    If you need to stop in the middle of the ride, get your bike and yourself completely off the road.

    Are you planning to ride alone? Chances are good that you will find someone who rides your pace to pass the time with...if you want.

    Wear sunscreen. Drink plenty of water. Don't whine. Stretch. Don't spend too long at the rest stops--you'll get stiff.

    Carry the things you might need: a raincoat (if the weather is threatening), a tube, a pump, a tool or two that you know how to use. A power bar. Share these things with others who might need them.

    Make sure your bike is in good operating condition before the ride. The SAG truck is for emergencies, not routine maintenance.

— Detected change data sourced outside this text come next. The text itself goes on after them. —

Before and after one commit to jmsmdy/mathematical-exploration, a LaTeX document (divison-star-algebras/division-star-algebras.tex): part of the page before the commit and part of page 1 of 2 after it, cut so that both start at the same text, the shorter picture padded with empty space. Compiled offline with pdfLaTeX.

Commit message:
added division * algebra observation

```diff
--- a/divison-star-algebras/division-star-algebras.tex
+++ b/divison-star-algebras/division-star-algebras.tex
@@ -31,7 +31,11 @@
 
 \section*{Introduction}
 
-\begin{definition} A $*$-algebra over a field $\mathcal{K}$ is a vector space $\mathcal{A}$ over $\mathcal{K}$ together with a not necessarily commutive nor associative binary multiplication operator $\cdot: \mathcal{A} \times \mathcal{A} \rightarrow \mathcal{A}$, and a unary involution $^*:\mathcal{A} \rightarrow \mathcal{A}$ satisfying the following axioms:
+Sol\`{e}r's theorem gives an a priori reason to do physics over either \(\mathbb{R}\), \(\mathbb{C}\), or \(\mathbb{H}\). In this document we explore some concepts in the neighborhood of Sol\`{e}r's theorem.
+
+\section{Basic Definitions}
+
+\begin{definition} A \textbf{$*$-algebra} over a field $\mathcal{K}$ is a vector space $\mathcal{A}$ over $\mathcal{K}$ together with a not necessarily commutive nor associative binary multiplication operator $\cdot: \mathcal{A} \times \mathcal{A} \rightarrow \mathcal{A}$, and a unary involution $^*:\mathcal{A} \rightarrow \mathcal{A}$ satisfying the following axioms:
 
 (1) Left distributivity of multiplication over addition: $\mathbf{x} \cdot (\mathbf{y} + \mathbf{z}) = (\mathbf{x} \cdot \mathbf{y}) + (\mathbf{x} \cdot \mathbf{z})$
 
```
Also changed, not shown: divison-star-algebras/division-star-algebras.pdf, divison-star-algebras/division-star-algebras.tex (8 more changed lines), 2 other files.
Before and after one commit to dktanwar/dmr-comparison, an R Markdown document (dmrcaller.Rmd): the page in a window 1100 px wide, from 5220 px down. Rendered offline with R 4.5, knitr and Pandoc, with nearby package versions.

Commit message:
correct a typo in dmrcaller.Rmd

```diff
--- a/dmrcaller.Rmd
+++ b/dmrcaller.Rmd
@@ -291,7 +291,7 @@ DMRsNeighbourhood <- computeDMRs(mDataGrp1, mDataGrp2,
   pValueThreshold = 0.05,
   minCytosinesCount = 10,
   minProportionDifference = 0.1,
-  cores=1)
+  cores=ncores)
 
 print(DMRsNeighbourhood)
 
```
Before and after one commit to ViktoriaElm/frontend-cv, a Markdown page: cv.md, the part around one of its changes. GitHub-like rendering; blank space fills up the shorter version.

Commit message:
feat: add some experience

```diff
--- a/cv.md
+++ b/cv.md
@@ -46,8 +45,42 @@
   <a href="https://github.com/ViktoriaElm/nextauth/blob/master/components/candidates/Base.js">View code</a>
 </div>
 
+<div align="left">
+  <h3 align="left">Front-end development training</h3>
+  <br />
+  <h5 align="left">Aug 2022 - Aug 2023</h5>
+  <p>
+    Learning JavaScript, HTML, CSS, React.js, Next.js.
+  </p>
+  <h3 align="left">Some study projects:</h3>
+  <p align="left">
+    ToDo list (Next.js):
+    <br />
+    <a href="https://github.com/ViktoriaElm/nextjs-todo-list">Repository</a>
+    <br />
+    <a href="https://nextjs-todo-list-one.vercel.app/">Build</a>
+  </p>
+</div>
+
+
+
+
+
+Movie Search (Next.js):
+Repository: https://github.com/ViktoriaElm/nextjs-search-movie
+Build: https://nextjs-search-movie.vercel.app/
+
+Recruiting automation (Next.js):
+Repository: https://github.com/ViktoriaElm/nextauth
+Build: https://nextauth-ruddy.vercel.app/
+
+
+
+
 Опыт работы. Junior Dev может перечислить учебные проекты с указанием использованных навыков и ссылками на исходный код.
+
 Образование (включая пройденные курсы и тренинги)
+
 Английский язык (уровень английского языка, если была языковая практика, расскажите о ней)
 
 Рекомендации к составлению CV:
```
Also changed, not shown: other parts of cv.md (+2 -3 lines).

    And most important of all: have fun! It is great to spend a day riding with other people who share our passon for cycling.
    Last edited by RegularGuy; 07-10-02 at 07:42 AM.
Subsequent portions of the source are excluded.